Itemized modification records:
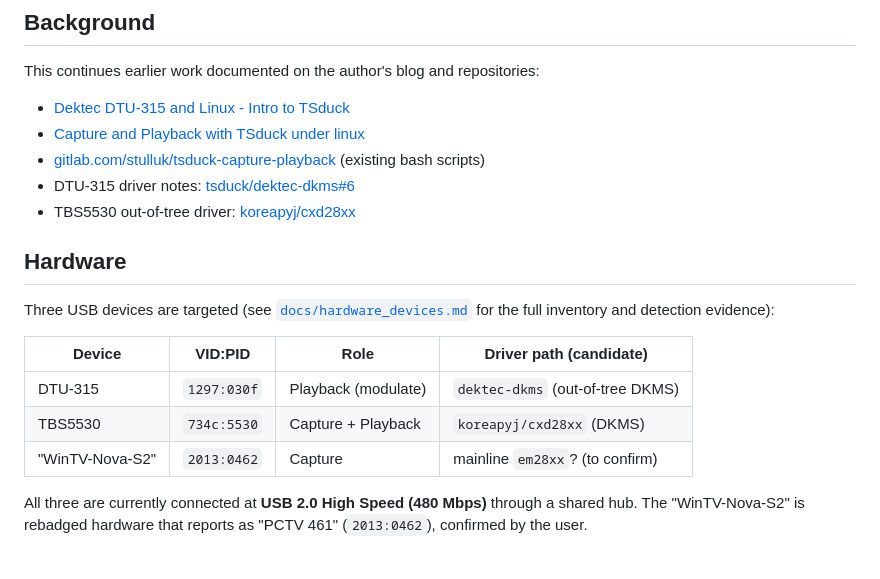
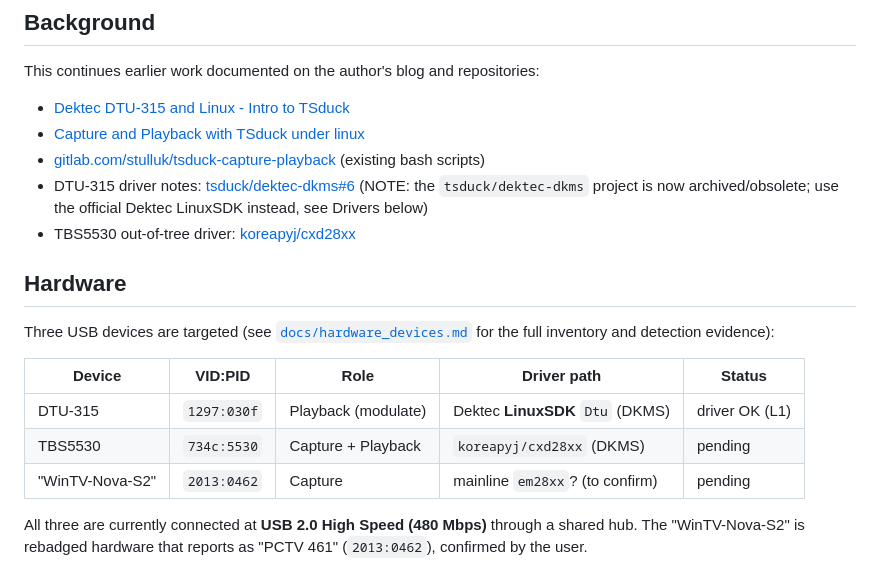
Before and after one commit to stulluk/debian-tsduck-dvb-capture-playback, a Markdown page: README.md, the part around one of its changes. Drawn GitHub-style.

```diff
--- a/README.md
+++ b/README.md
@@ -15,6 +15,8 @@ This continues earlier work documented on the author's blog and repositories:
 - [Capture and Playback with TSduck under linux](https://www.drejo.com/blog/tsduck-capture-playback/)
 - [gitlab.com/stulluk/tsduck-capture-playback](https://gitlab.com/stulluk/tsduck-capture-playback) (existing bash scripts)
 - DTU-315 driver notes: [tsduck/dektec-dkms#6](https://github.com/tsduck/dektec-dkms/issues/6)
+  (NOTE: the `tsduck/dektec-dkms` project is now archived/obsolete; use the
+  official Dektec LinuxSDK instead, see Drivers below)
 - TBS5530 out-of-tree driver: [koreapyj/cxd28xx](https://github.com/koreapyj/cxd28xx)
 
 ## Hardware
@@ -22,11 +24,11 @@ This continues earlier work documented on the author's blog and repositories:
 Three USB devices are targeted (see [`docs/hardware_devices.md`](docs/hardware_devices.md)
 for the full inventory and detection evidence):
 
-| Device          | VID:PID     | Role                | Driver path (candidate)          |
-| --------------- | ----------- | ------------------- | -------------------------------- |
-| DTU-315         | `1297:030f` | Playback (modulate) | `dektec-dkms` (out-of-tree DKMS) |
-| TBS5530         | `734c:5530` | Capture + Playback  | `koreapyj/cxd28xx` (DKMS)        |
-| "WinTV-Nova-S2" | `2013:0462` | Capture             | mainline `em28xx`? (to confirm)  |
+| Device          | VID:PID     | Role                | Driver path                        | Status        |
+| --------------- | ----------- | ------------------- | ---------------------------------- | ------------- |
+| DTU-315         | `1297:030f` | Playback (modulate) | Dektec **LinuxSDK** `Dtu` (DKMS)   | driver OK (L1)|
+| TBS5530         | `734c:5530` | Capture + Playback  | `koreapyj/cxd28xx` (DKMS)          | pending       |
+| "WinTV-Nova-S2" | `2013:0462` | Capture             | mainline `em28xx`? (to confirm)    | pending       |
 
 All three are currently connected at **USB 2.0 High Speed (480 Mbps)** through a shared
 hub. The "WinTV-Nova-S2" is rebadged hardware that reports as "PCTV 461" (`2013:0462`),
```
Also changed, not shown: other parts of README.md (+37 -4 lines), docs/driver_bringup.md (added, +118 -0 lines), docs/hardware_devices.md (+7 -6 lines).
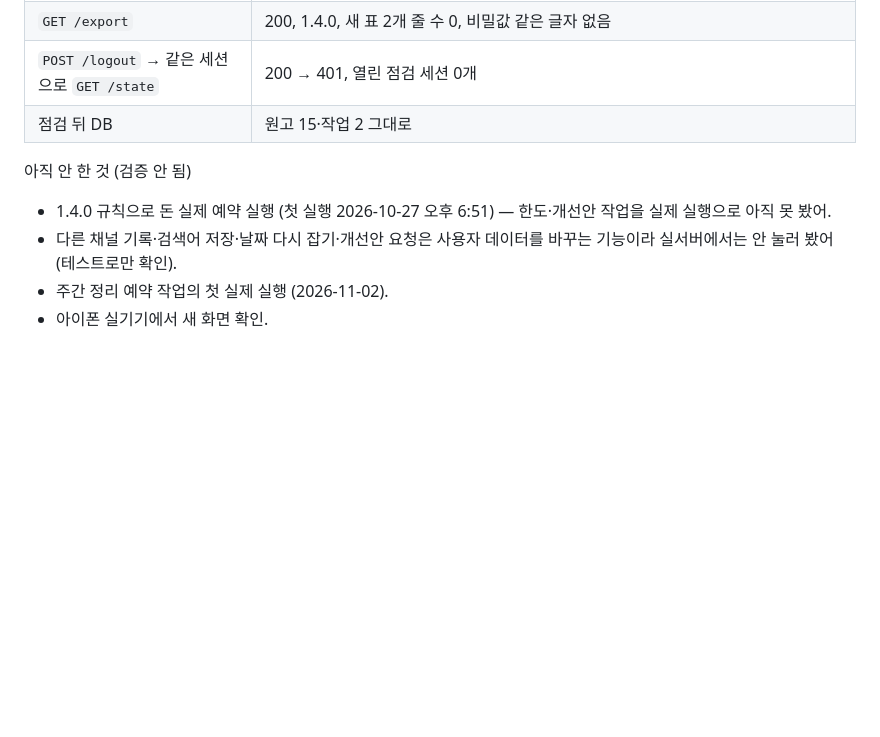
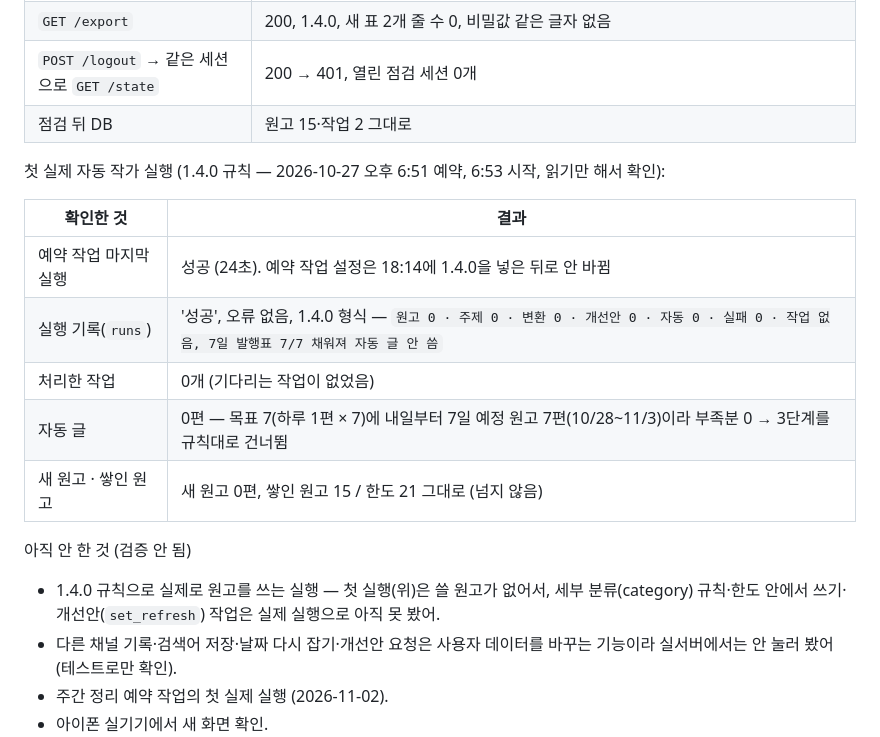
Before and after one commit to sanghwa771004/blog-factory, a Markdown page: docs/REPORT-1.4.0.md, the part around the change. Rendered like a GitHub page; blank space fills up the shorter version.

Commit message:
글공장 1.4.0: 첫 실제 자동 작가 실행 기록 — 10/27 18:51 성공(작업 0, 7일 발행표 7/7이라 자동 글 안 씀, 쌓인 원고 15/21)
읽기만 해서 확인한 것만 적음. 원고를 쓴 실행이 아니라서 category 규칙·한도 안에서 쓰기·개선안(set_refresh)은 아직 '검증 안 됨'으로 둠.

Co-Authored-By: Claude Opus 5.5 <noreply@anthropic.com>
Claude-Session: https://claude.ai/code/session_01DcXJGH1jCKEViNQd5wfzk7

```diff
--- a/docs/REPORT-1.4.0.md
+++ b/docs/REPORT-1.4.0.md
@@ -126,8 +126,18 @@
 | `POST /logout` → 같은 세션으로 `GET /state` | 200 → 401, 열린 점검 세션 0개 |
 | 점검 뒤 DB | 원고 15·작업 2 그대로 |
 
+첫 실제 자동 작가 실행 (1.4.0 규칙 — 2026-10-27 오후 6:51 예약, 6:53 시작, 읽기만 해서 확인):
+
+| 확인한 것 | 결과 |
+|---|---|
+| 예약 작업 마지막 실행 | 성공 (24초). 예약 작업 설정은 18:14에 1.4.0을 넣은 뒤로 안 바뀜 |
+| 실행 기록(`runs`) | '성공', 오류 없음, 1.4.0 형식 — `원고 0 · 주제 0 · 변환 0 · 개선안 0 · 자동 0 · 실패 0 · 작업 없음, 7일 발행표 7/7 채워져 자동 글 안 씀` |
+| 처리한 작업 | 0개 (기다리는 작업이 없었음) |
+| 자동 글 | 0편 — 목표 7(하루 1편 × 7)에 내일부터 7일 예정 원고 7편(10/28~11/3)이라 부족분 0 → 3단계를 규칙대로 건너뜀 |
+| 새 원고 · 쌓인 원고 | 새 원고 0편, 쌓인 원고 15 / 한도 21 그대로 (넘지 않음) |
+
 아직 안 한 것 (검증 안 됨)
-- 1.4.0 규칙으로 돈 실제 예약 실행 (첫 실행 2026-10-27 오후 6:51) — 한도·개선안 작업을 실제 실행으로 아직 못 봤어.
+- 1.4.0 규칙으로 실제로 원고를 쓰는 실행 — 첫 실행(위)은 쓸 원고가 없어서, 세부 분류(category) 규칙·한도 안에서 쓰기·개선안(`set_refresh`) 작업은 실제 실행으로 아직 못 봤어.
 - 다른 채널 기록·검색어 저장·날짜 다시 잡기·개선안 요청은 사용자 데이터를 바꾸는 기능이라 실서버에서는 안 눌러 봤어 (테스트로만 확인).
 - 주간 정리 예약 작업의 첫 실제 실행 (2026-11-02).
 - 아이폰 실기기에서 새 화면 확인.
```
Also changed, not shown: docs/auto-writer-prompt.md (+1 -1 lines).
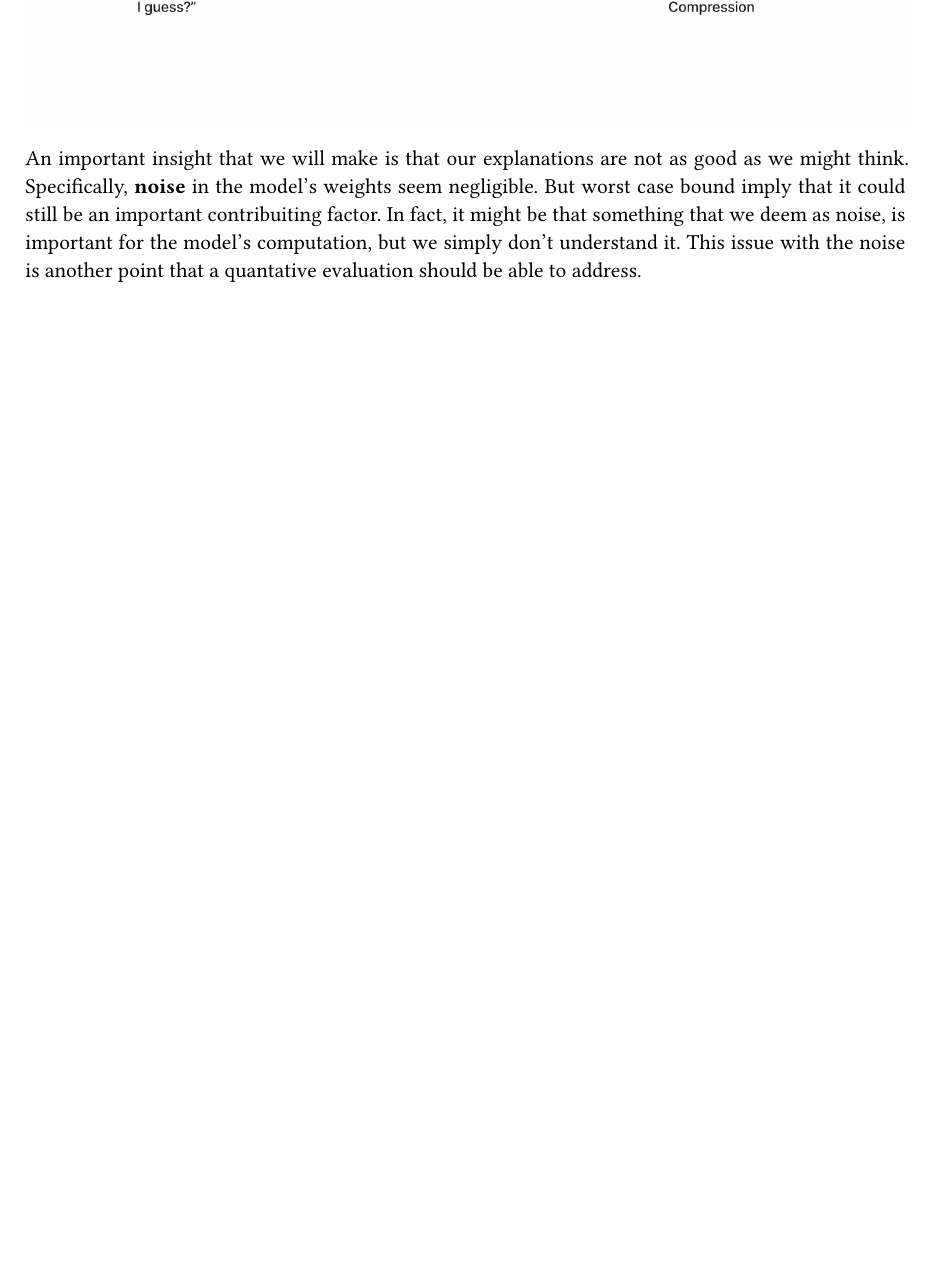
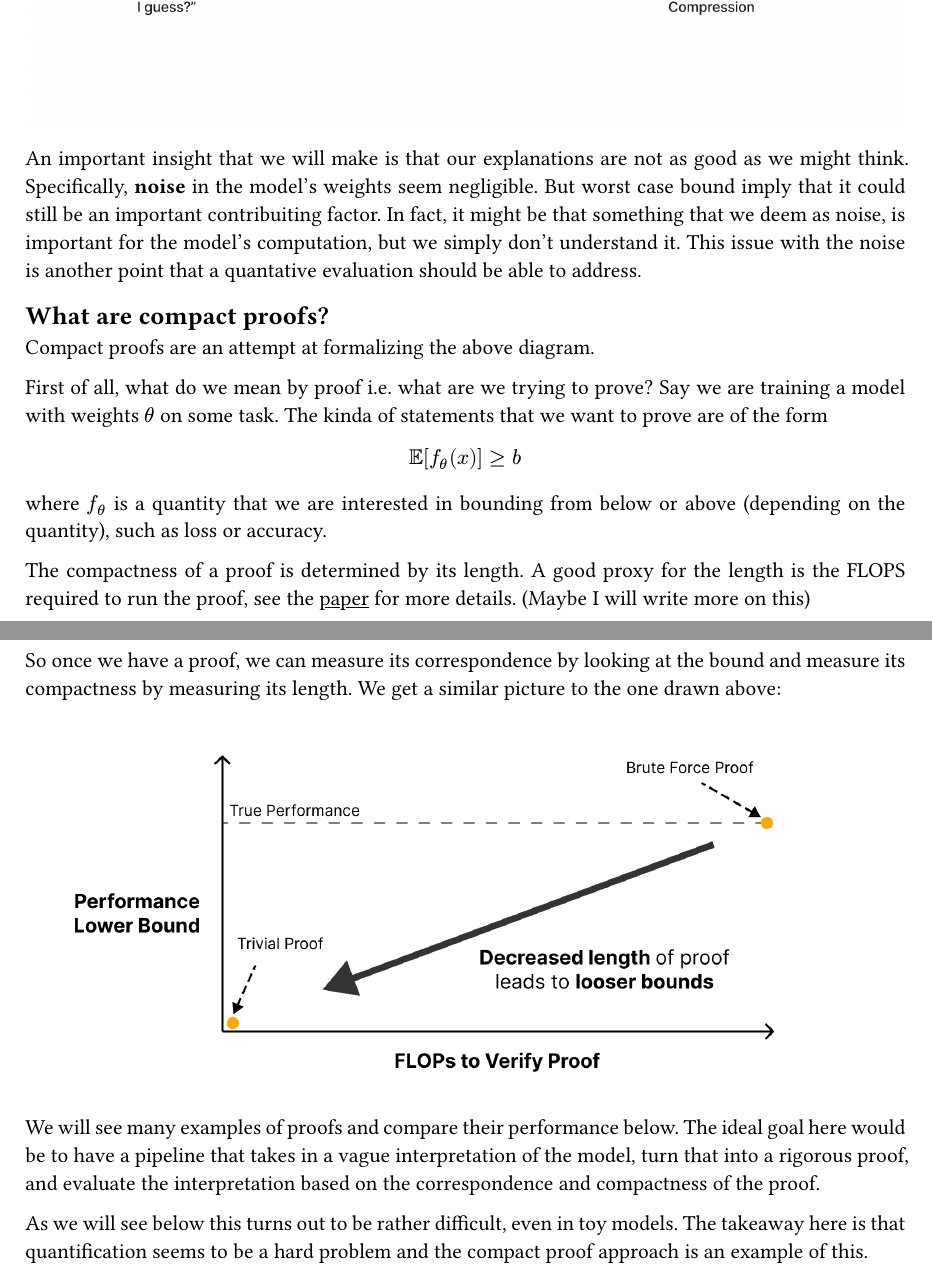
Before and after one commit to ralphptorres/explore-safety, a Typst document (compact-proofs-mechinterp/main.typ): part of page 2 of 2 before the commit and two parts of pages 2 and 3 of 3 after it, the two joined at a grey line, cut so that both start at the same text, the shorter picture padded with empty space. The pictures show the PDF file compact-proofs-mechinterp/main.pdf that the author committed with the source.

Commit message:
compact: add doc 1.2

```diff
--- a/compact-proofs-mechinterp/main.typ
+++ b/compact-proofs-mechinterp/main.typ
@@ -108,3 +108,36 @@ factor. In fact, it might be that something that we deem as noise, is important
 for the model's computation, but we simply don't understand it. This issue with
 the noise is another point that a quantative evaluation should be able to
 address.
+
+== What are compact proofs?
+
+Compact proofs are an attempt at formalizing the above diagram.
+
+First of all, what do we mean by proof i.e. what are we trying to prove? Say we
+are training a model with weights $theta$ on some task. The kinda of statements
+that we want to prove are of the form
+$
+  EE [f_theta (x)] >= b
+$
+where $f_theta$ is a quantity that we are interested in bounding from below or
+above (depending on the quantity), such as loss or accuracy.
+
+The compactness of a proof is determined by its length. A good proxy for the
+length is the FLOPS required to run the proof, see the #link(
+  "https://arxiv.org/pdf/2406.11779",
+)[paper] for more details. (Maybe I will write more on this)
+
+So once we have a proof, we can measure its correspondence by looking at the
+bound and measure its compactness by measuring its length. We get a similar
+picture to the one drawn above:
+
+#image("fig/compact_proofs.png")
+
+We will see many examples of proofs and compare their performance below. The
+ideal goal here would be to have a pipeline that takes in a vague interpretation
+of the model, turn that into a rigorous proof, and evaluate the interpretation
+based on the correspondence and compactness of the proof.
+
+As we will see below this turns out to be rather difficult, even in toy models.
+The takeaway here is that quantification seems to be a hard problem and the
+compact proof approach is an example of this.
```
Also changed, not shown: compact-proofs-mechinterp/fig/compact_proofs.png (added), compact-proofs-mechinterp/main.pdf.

EXERCISE GOAL:
Which lines in the records contain the word "with"? Copy each one.

EXERCISE RESPONSE:
 - [Capture and Playback with TSduck under linux](https://www.drejo.com/blog/tsduck-capture-playback/)
Before and after one commit to ralphptorres/explore-safety, a Typst document (compact-proofs-mechinterp/main.typ): part of page 2 of 2 before the commit and two parts of pages 2 and 3 of 3 after it, the two joined at a grey line, cut so that both start at the same text, the shorter picture padded with empty space. The pictures show the PDF file compact-proofs-mechinterp/main.pdf that the author committed with the source.
 for the model's computation, but we simply don't understand it. This issue with
+are training a model with weights $theta$ on some task. The kinda of statements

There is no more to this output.